Given the increasing miniaturisation, reduced costs and availability of these devices, a register of publicly available UAV data sources, a crowdsourced OpenUAVImagery initiative or the “OpenReconstruction/Open Drone” platform described by the H.O.T. would seem to be the next step towards making the most of this data resource.
An online e-book entitled Open Government Data by Joshua Tauberer is, according to the author, “the culmination of several years of thinking about the principles behind the open government data movement in the United States.” In the book, he “frame[s] the movement as the application of Big Data to civics. Topics include principles, uses for transparency and civic engagement, a brief legal history, data quality, civic hacking, and paradoxes in transparency.”
The author is the creator of the US Congress-tracking tool GovTrack.us, which launched in 2004, helping to spur the national open government data community. He was also a co-founder of POPVOX, a platform for advocacy, providing a means for citizens to communicate with Congress about the issues they care about.
Tauberer mentions GIS data in part 2.2 where he uses Google Transit Feed Specification data as an example (three-quarters of the way down the page, in Figure 8) to visualize ridership in the Washington DC area. But despite the lack of overt GIS references, I believe this book could be useful to the readers of our book and this blog. Its chapters include “Big Data Meets Open Government”, “Civic Hacking by Example”, “Applications to Open Government”, “A Brief Legal History of Open Government Data”, “Paradoxes in Open Government”, and “Example Policy Language”. In particular, the chapter on “A Brief Legal History of Open Government Data” provides useful additional reading after reading Chapter 1 of our book, The GIS Guide to Public Domain Data.

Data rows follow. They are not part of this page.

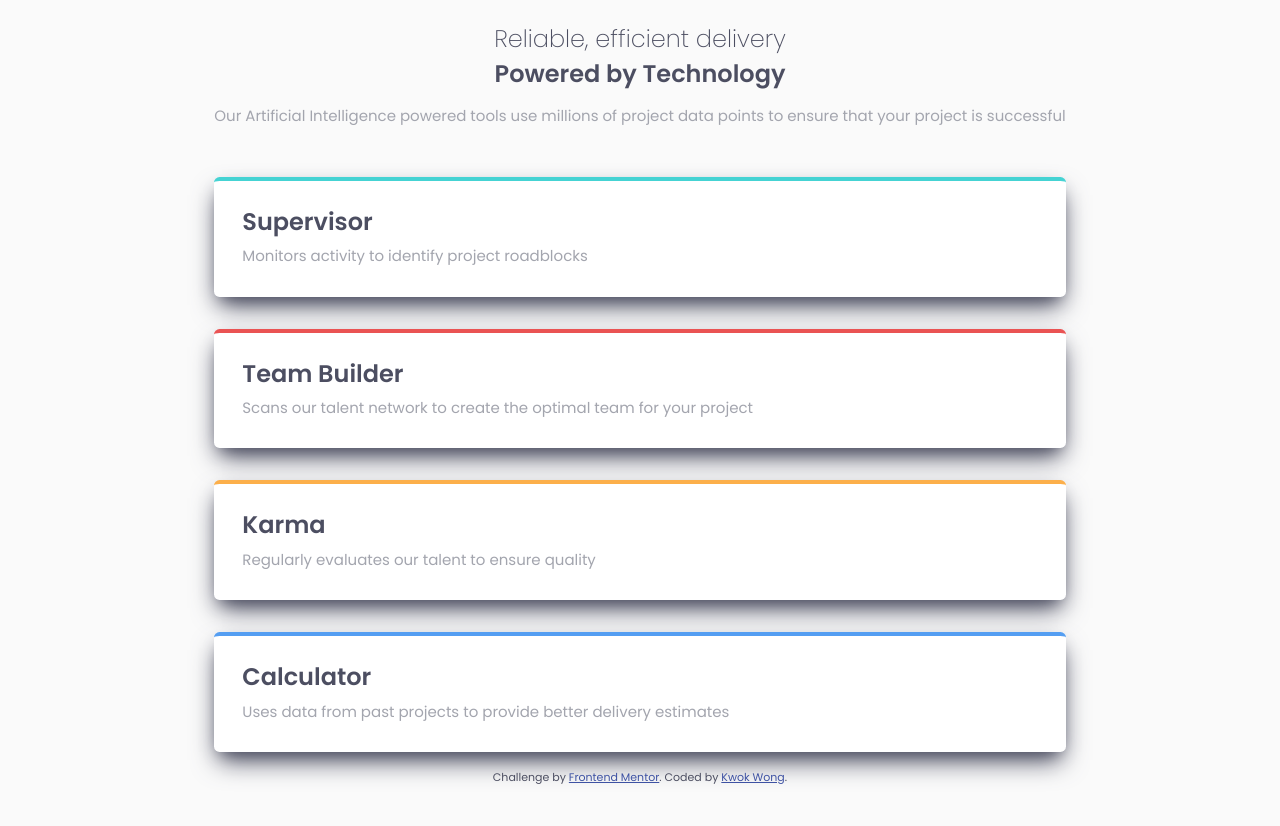
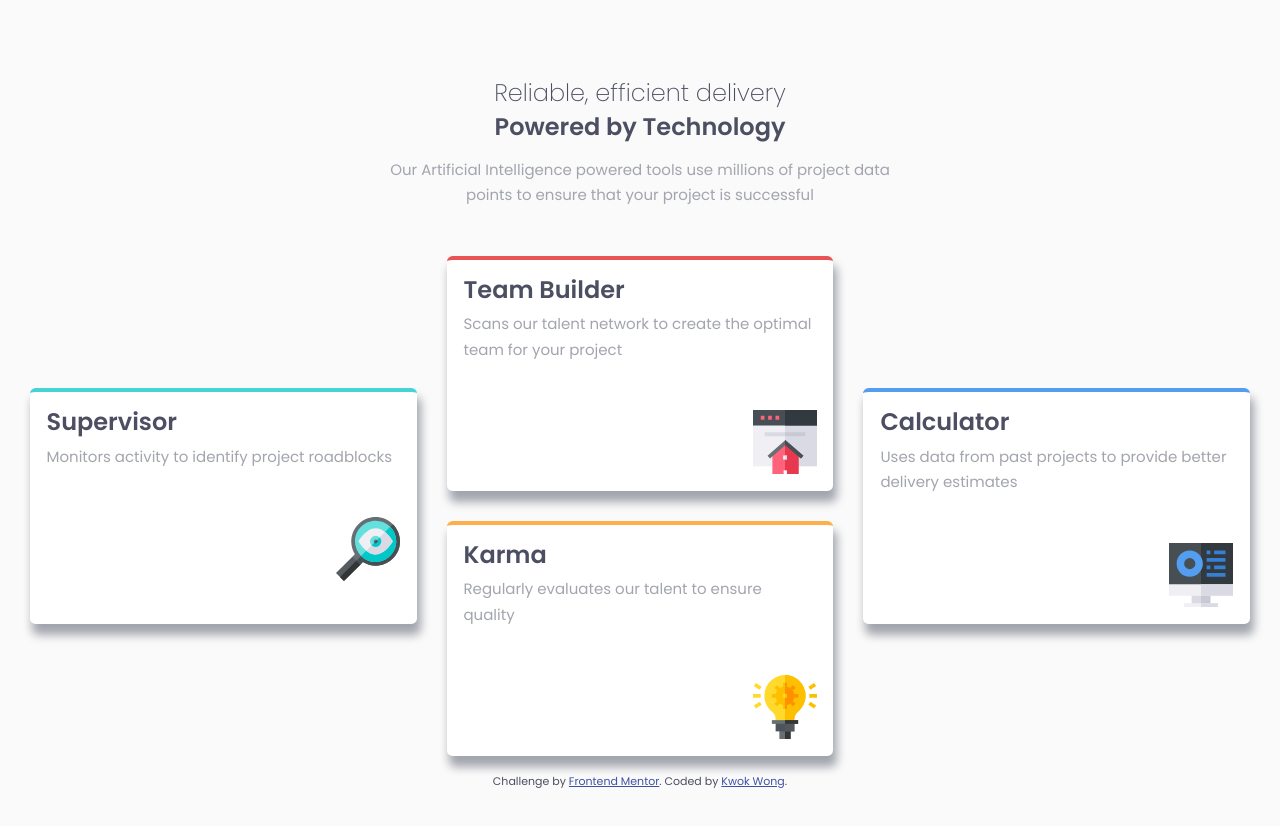
Before and after one commit to kwokkw/four-card-feature-section-master, a plain HTML site: page index.html in a window 1280 px wide. Drawn offline with Linux system fonts and the light colour scheme.

Commit message:
Update css

```diff
--- a/css/style.css
+++ b/css/style.css
@@ -57,6 +57,7 @@ picture {
     /* FONT */
 
     --fs: 0.9375rem;
+    --fs-regular: 1rem;
 
     --fw-semi-bold: 600;
     --fw-regular: 400;
@@ -76,7 +77,7 @@ body {
     color: var(--grayish-blue);
     background-color: var(--very-light-gray);
 
-    padding: 1.65rem;
+    padding: 5rem 1.85rem;
 }
 
 p {
@@ -112,10 +113,11 @@ h2 {
 
 .cards {
     background-color: white;
-    padding: 1.75rem;
+    padding: 1.06rem;
     border-radius: 0.35rem;
     text-align: left;
-    box-shadow: var(--very-dark-blue) 0px 13px 27px -5px,var(--very-dark-blue) 0px 8px 16px -8px;;
+    /* <offset-x> <offset-y> blur-radius spread-radius color */
+    box-shadow: 3px 10px 10px 1px var(--grayish-blue);
 }
 
 .cards p {
@@ -136,18 +138,65 @@ h2 {
     margin-top: 1rem;
 }
 
-.cards-container__card-one {
+.cards-container__card-cyan {
     border-top: var(--border-top) solid var(--cyan);
 }
 
-.cards-container__card-two {
+.cards-container__card-red {
     border-top: var(--border-top) solid var(--red);
 }
 
-.cards-container__card-three {
+.cards-container__card-orange {
     border-top: var(--border-top) solid var(--orange);
 }
 
-.cards-container__card-four {
+.cards-container__card-blue {
     border-top: var(--border-top) solid var(--blue);
 }
+
+li img {
+    margin-top: 3rem;
+    margin-right: 0;
+    /* The left margin receives a share of the unused horizontal space, as determined mainly by the layout mode that is used. */
+    margin-left: auto;
+}
+
+@media screen and (min-width: 64rem) {
+
+    .text-container {
+        margin: auto;
+        max-width: 32rem;
+    }
+
+    .cards-container {
+        grid-template-columns: 1fr 1fr 1fr;
+        grid-gap: 30px;
+    }
+
+    .cards-container__card-cyan {
+        /* grid-column-start: 1;
+        grid-column-end: 2;
+        grid-row-start: 2;
+        grid-row-end: 4; */
+        grid-area: 2/ 1/ span 2/ span 1;
+    }
+    .cards-container__card-red {
+        /* grid-column-start: 2;
+        grid-column-end: 3;
+        grid-row-start: 1;
+        grid-row-end: 3; */
+        grid-area: 1/ 2/ span 2/ span 1;
+    }.cards-container__card-blue {
+        /* grid-column-start: 3;
+        grid-column-end: 4;
+        grid-row-start: 2;
+        grid-row-end: 4; */
+        grid-area: 2/ 3/ span 2/ span 1;
+    }.cards-container__card-orange {
+        /* grid-column-start: 2;
+        grid-column-end: 3;
+        grid-row-start: 3;
+        grid-row-end: 5; */
+        grid-area: 3/ 2/ span 2/ span 1;
+    }
+}
--- a/index.html
+++ b/index.html
@@ -24,29 +24,33 @@
     </div>
 
     <ul class="cards-container">
-      <li class="cards cards-container__card-one">
+      <li class="cards cards-container__card-cyan">
         <h2>Supervisor</h2>
         <p>
           Monitors activity to identify project roadblocks
         </p>
+        <img src="images/icon-supervisor.svg" alt="" width="64" height="64">
       </li>
-      <li class="cards cards-container__card-two">
+      <li class="cards cards-container__card-red">
         <h2>Team Builder</h2>
         <p>
           Scans our talent network to create the optimal team for your project
         </p>
+        <img src="images/icon-team-builder.svg" alt="" width="64" height="64">
       </li>
-      <li class="cards cards-container__card-three">
+      <li class="cards cards-container__card-orange">
         <h2>Karma</h2>
         <p>
           Regularly evaluates our talent to ensure quality
         </p>
+        <img src="images/icon-karma.svg" alt="" width="64" height="64">
       </li>
-      <li class="cards cards-container__card-four">
+      <li class="cards cards-container__card-blue">
         <h2>Calculator</h2>
         <p>
           Uses data from past projects to provide better delivery estimates
         </p>
+        <img src="images/icon-calculator.svg" alt="" width="64" height="64">
       </li>
     </ul>
   </main>
```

Through reading Tauberer’s book, one can better understand how spatial data can and should fit into larger open data and open government initiatives.